(RECORDED DATA)
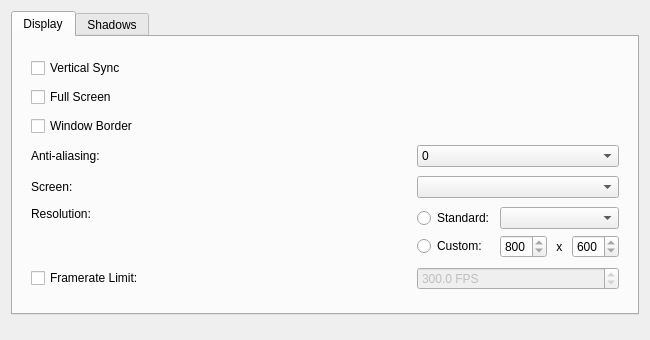
sunhawken/openmw, file files/ui/graphicspage.ui: the form before one commit.
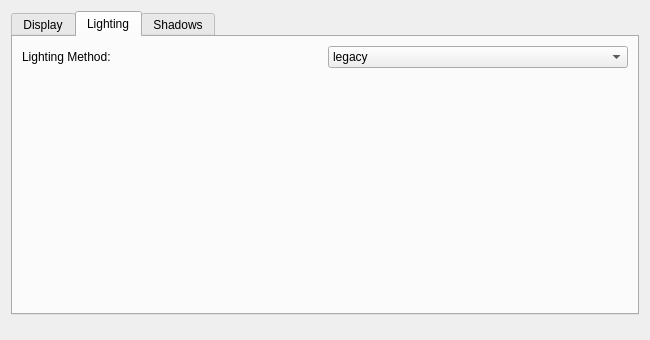
The form after the commit. The open tabs and pages were chosen to show the change.

Commit message:
Moving Lighting Method from Advanced -> Visuals to Graphics -> Lighting
The plan is to add additional options to this new tab, and since it's of similar status as the Shaders settings, it makes sense to put them next to them on the Graphics page.

```diff
--- a/files/ui/graphicspage.ui
+++ b/files/ui/graphicspage.ui
@@ -187,6 +187,56 @@
        </item>
       </layout>
      </widget>
+     <widget class="QWidget" name="LightingWrapper">
+      <attribute name="title">
+       <string>Lighting</string>
+      </attribute>
+      <layout class="QVBoxLayout" name="lightingLayout">
+       <item>
+        <layout class="QHBoxLayout" name="lightingMethodLayout">
+         <item>
+          <widget class="QLabel" name="lightingMethodLabel">
+           <property name="text">
+            <string>Lighting Method:</string>
+           </property>
+          </widget>
+         </item>
+         <item>
+          <widget class="QComboBox" name="lightingMethodComboBox">
+           <item>
+            <property name="text">
+             <string>legacy</string>
+            </property>
+           </item>
+           <item>
+            <property name="text">
+             <string>shaders compatibility</string>
+            </property>
+           </item>
+           <item>
+            <property name="text">
+             <string>shaders</string>
+            </property>
+           </item>
+          </widget>
+         </item>
+        </layout>
+       </item>
+       <item>
+        <spacer name="verticalSpacer">
+         <property name="orientation">
+          <enum>Qt::Vertical</enum>
+         </property>
+         <property name="sizeHint" stdset="0">
+          <size>
+           <width>20</width>
+           <height>40</height>
+          </size>
+         </property>
+        </spacer>
+       </item>
+      </layout>
+     </widget>
      <widget class="QWidget" name="ShadowWrapper">
       <attribute name="title">
        <string>Shadows</string>
```
The commit also changes 3 other files.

(WHAT TO PRODUCE) Where does "files" occur in the data? Copy each line that has it.

(ANSWER TO THIS EXERCISE)
sunhawken/openmw, file files/ui/graphicspage.ui: the form before one commit.
--- a/files/ui/graphicspage.ui
+++ b/files/ui/graphicspage.ui
The commit also changes 3 other files.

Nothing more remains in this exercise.